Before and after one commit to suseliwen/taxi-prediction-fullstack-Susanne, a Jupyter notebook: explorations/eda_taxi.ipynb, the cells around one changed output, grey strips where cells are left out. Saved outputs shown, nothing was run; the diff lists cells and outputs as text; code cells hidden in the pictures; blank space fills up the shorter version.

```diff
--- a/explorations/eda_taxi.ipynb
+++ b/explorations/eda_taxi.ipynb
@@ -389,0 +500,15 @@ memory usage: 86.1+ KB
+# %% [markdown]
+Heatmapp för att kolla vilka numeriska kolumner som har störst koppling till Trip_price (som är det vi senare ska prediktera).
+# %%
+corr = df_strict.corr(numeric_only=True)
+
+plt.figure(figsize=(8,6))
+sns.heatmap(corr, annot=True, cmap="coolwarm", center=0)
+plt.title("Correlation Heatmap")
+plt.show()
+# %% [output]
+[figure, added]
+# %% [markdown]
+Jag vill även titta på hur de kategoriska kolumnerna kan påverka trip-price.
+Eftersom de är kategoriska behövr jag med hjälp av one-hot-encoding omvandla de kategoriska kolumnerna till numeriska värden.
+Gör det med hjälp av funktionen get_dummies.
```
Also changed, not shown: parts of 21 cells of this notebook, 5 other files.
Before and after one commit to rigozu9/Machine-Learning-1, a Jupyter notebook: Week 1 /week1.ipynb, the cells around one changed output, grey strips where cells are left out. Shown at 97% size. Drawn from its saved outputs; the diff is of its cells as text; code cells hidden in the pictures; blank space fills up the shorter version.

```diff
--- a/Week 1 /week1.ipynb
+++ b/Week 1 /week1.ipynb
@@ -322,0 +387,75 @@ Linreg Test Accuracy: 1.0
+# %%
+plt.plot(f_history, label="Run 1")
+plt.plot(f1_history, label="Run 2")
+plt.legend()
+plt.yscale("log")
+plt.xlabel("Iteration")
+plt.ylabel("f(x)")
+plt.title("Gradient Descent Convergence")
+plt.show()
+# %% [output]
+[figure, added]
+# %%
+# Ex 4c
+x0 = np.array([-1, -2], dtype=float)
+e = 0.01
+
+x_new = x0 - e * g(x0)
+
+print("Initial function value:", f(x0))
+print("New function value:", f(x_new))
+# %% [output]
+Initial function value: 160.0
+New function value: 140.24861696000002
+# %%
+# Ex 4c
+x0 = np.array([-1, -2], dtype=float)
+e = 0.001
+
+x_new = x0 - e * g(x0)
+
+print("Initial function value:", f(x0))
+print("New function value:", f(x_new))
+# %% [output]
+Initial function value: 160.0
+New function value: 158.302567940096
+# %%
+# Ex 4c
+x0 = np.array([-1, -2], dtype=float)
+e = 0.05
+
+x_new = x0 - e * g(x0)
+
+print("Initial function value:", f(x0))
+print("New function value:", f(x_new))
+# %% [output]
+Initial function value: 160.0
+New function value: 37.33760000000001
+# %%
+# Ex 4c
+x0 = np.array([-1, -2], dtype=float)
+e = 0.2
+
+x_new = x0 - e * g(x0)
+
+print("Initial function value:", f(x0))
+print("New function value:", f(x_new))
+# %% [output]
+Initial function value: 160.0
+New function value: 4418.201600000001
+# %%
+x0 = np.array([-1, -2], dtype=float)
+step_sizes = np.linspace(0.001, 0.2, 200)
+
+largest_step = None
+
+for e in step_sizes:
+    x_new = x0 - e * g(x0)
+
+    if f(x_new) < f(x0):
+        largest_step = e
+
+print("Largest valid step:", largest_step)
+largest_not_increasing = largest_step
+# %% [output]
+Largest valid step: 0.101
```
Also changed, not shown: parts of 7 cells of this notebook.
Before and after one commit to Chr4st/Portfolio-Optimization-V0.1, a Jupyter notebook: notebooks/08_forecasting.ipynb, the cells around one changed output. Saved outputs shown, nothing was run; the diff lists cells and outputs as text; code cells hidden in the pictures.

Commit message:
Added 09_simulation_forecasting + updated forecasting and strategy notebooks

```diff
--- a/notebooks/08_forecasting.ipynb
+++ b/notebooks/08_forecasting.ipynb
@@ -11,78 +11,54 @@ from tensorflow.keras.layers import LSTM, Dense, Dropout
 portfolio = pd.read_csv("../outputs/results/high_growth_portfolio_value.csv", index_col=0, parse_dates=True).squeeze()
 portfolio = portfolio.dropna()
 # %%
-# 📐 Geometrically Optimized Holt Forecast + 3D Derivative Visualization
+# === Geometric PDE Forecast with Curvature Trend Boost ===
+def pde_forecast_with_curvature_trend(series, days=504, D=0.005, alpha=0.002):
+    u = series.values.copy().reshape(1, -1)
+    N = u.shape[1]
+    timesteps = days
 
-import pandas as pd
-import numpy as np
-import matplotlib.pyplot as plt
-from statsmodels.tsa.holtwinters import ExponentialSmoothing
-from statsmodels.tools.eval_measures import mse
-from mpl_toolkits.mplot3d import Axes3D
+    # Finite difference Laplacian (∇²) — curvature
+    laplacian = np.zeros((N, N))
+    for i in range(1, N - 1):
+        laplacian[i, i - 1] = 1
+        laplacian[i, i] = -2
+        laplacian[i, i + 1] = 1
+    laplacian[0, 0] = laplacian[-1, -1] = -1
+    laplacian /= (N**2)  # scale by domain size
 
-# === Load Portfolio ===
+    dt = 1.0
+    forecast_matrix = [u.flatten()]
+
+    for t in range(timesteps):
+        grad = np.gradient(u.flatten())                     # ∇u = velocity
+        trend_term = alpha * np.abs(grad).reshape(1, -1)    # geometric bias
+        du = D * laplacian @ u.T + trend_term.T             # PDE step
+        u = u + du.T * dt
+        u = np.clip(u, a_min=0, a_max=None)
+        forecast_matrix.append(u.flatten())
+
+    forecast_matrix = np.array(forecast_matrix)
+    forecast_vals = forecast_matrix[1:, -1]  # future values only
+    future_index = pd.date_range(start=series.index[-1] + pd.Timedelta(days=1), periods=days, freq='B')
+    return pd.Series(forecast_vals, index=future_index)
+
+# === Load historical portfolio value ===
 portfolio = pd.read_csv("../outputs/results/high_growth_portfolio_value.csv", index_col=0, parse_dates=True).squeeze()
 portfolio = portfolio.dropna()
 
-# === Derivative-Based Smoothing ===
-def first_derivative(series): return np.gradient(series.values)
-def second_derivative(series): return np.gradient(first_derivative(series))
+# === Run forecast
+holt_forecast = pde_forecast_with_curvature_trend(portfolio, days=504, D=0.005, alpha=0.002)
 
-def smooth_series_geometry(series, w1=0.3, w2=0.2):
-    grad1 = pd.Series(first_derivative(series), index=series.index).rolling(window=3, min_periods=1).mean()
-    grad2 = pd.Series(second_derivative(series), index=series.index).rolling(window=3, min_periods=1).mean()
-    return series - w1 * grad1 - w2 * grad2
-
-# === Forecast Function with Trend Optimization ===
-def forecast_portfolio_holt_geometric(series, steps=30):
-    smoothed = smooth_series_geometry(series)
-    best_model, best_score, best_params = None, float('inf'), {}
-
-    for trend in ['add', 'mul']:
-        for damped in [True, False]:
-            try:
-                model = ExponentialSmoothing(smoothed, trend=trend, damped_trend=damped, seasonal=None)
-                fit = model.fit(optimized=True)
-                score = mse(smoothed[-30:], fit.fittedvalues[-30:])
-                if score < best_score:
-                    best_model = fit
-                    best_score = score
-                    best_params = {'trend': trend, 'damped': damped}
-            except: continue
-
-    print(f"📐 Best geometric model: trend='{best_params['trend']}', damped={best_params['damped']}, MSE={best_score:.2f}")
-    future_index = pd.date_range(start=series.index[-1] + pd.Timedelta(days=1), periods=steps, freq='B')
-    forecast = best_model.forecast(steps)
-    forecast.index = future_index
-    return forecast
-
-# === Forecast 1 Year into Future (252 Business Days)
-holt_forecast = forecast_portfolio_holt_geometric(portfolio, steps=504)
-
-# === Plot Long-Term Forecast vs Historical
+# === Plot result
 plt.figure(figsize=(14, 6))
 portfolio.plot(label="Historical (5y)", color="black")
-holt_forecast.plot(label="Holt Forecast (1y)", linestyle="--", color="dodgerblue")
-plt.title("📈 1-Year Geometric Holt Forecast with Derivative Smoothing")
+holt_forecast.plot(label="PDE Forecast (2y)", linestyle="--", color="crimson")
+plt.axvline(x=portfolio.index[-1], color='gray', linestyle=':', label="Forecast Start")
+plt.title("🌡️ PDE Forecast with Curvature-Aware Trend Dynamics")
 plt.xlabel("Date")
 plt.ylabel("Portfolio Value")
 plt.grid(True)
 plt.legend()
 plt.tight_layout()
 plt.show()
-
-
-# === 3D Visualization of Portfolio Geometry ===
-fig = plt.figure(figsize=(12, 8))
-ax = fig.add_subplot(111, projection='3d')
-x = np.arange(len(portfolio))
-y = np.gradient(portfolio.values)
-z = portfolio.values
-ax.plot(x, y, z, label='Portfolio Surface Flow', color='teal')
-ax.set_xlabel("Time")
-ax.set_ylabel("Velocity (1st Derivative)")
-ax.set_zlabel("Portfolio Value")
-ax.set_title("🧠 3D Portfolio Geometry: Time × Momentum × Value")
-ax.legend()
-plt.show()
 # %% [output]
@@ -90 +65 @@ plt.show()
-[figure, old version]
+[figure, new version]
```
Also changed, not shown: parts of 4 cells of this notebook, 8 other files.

• **What to work on**:
The answer should consist of every line from the listing above that includes the word "ExponentialSmoothing".

• **Exercise result**:
-from statsmodels.tsa.holtwinters import ExponentialSmoothing
-                model = ExponentialSmoothing(smoothed, trend=trend, damped_trend=damped, seasonal=None)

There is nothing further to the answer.